• _Exercise requirements_
Copy out every entry that follows, without a single picture.

• _Information supplied_
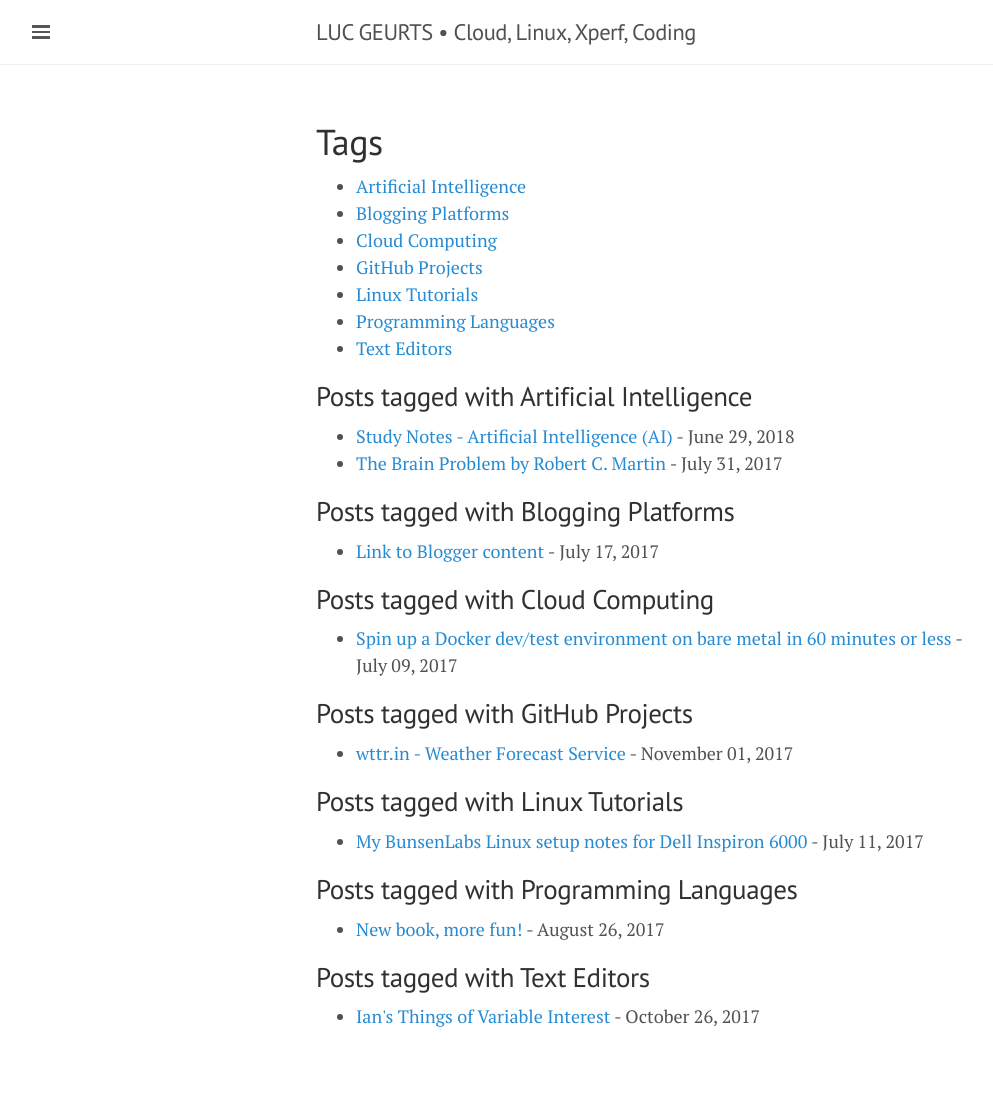
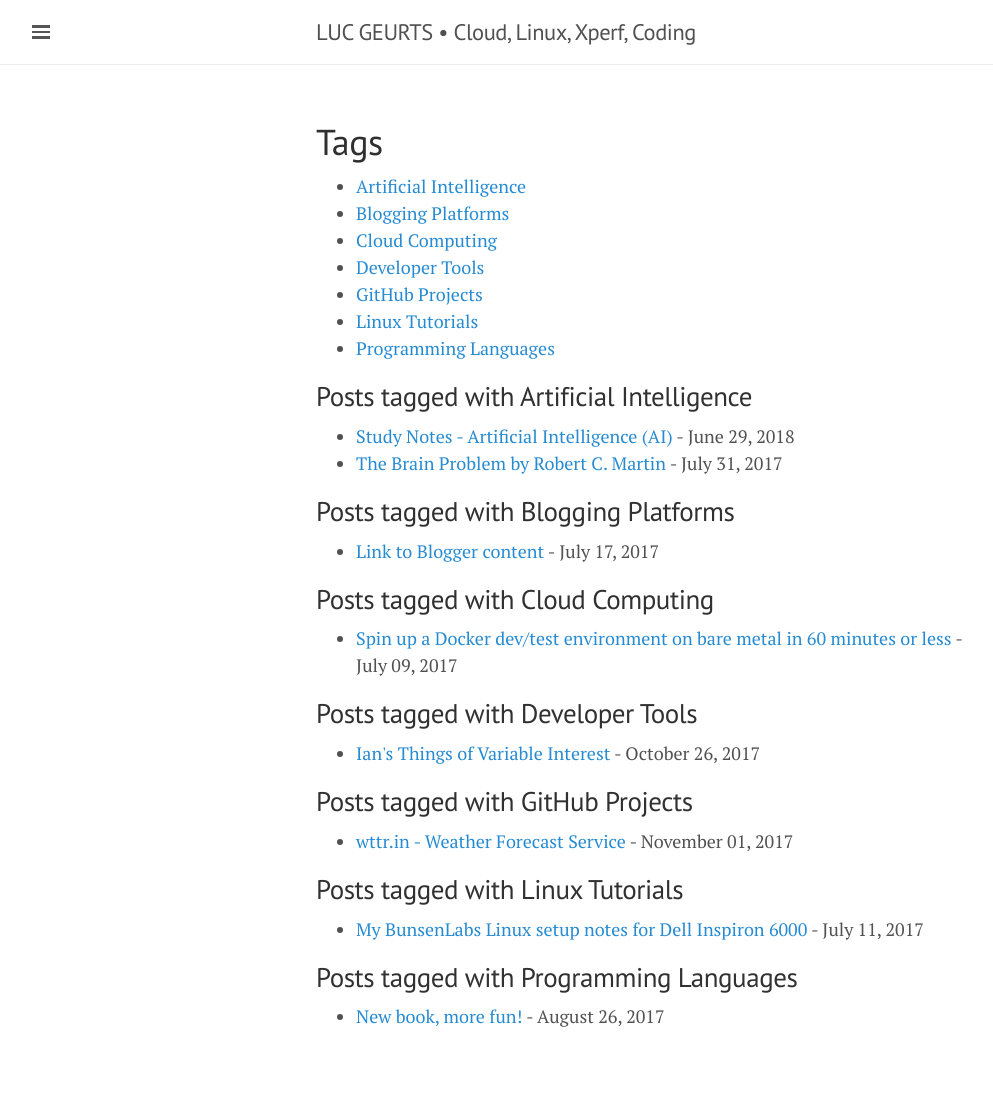
Before and after one commit to lgeurts/lgeurts.github.io, a Jekyll site: the page built from tags.html, in a window 1280 px wide. Shown: the whole page, without its empty margins (0-993 px from the left). Built offline with Jekyll 4.4.1, drawn with Linux system fonts in a browser that asks for light colours; nearby versions of some CDN libraries.

Commit message:
Update 2017-10-26-ian's-things-of-variable-interest.md

```diff
--- a/_posts/2017-10-26-ian's-things-of-variable-interest.md
+++ b/_posts/2017-10-26-ian's-things-of-variable-interest.md
@@ -4,7 +4,7 @@
 read_time: true
 comments: true
 category: Open Source
-tags: [ Text Editors ]
+tags: [ Developer Tools ]
 ---
 
 I am reading [Vim After 15 Years](https://statico.github.io/). Fzf and fzf.vim for finding files, ack.vim and ag for searching files, Vim + tmux, ALE, and a [Vim Awesome](https://vimawesome.com/) community.
```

• _Your solution_
Before and after one commit to lgeurts/lgeurts.github.io, a Jekyll site: the page built from tags.html, in a window 1280 px wide. Shown: the whole page, without its empty margins (0-993 px from the left). Built offline with Jekyll 4.4.1, drawn with Linux system fonts in a browser that asks for light colours; nearby versions of some CDN libraries.

Commit message:
Update 2017-10-26-ian's-things-of-variable-interest.md

```diff
--- a/_posts/2017-10-26-ian's-things-of-variable-interest.md
+++ b/_posts/2017-10-26-ian's-things-of-variable-interest.md
@@ -4,7 +4,7 @@
 read_time: true
 comments: true
 category: Open Source
-tags: [ Text Editors ]
+tags: [ Developer Tools ]
 ---
 
 I am reading [Vim After 15 Years](https://statico.github.io/). Fzf and fzf.vim for finding files, ack.vim and ag for searching files, Vim + tmux, ALE, and a [Vim Awesome](https://vimawesome.com/) community.
```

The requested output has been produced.